Information:
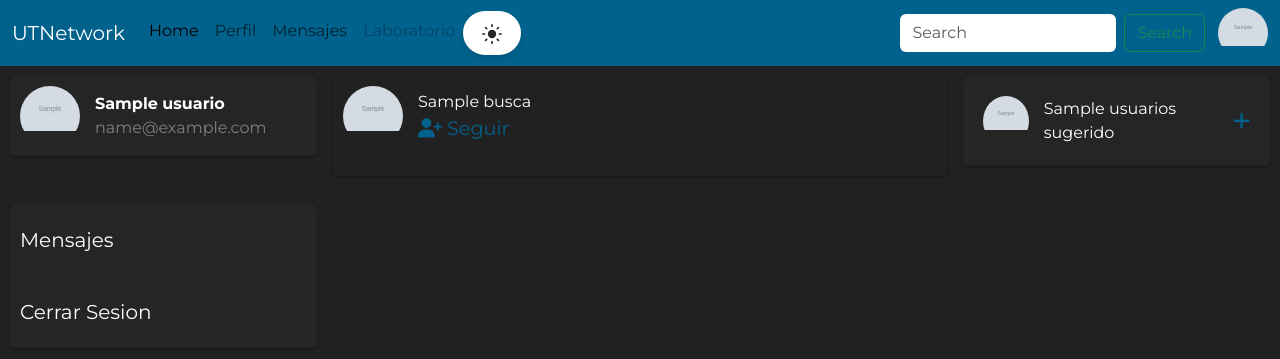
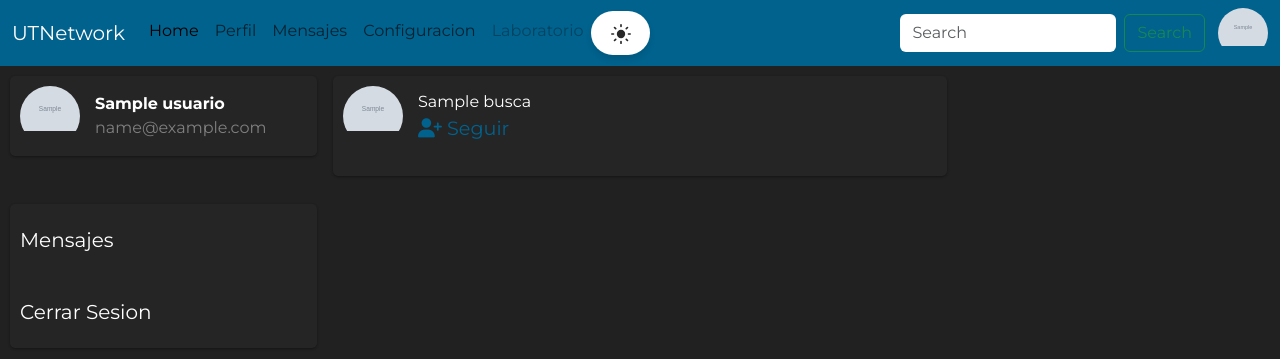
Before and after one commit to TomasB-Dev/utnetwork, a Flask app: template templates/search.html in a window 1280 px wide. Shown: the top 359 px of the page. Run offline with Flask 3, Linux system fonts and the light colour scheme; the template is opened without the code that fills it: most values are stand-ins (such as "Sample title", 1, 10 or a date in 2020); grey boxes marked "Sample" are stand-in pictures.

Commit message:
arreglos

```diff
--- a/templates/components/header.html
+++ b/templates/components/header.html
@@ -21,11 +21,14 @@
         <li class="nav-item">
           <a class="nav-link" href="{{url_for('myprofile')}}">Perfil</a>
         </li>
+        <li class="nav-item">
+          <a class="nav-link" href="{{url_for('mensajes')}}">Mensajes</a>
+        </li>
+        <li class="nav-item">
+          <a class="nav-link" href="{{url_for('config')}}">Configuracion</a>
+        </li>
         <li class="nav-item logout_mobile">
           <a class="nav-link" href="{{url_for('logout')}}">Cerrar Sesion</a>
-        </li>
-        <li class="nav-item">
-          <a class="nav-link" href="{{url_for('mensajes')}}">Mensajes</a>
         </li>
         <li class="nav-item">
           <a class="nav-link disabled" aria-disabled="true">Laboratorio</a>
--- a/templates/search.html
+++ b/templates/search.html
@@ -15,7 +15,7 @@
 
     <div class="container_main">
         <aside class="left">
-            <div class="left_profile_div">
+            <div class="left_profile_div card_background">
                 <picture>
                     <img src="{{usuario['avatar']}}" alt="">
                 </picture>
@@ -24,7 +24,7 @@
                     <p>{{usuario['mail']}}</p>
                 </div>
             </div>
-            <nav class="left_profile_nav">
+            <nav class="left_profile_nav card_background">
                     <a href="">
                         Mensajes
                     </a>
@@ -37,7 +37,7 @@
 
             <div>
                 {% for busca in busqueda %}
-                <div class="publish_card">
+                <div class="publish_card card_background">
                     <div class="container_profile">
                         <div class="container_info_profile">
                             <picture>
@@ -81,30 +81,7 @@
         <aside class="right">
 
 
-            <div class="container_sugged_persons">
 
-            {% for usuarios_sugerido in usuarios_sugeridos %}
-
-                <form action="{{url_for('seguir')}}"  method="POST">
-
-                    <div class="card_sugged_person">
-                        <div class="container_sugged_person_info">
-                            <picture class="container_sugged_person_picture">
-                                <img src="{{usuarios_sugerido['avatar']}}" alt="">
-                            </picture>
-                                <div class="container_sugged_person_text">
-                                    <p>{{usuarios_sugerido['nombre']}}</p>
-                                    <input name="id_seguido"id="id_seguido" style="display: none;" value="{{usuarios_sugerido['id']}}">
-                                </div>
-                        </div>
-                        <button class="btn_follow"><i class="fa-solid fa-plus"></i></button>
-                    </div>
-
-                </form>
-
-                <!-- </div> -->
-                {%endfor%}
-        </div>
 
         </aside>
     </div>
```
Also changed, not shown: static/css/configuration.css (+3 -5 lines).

Task directions:
Reproduce the records above exactly, excluding every picture.

Written answer:
Before and after one commit to TomasB-Dev/utnetwork, a Flask app: template templates/search.html in a window 1280 px wide. Shown: the top 359 px of the page. Run offline with Flask 3, Linux system fonts and the light colour scheme; the template is opened without the code that fills it: most values are stand-ins (such as "Sample title", 1, 10 or a date in 2020); grey boxes marked "Sample" are stand-in pictures.

Commit message:
arreglos

```diff
--- a/templates/components/header.html
+++ b/templates/components/header.html
@@ -21,11 +21,14 @@
         <li class="nav-item">
           <a class="nav-link" href="{{url_for('myprofile')}}">Perfil</a>
         </li>
+        <li class="nav-item">
+          <a class="nav-link" href="{{url_for('mensajes')}}">Mensajes</a>
+        </li>
+        <li class="nav-item">
+          <a class="nav-link" href="{{url_for('config')}}">Configuracion</a>
+        </li>
         <li class="nav-item logout_mobile">
           <a class="nav-link" href="{{url_for('logout')}}">Cerrar Sesion</a>
-        </li>
-        <li class="nav-item">
-          <a class="nav-link" href="{{url_for('mensajes')}}">Mensajes</a>
         </li>
         <li class="nav-item">
           <a class="nav-link disabled" aria-disabled="true">Laboratorio</a>
--- a/templates/search.html
+++ b/templates/search.html
@@ -15,7 +15,7 @@
 
     <div class="container_main">
         <aside class="left">
-            <div class="left_profile_div">
+            <div class="left_profile_div card_background">
                 <picture>
                     <img src="{{usuario['avatar']}}" alt="">
                 </picture>
@@ -24,7 +24,7 @@
                     <p>{{usuario['mail']}}</p>
                 </div>
             </div>
-            <nav class="left_profile_nav">
+            <nav class="left_profile_nav card_background">
                     <a href="">
                         Mensajes
                     </a>
@@ -37,7 +37,7 @@
 
             <div>
                 {% for busca in busqueda %}
-                <div class="publish_card">
+                <div class="publish_card card_background">
                     <div class="container_profile">
                         <div class="container_info_profile">
                             <picture>
@@ -81,30 +81,7 @@
         <aside class="right">
 
 
-            <div class="container_sugged_persons">
 
-            {% for usuarios_sugerido in usuarios_sugeridos %}
-
-                <form action="{{url_for('seguir')}}"  method="POST">
-
-                    <div class="card_sugged_person">
-                        <div class="container_sugged_person_info">
-                            <picture class="container_sugged_person_picture">
-                                <img src="{{usuarios_sugerido['avatar']}}" alt="">
-                            </picture>
-                                <div class="container_sugged_person_text">
-                                    <p>{{usuarios_sugerido['nombre']}}</p>
-                                    <input name="id_seguido"id="id_seguido" style="display: none;" value="{{usuarios_sugerido['id']}}">
-                                </div>
-                        </div>
-                        <button class="btn_follow"><i class="fa-solid fa-plus"></i></button>
-                    </div>
-
-                </form>
-
-                <!-- </div> -->
-                {%endfor%}
-        </div>
 
         </aside>
     </div>
```
Also changed, not shown: static/css/configuration.css (+3 -5 lines).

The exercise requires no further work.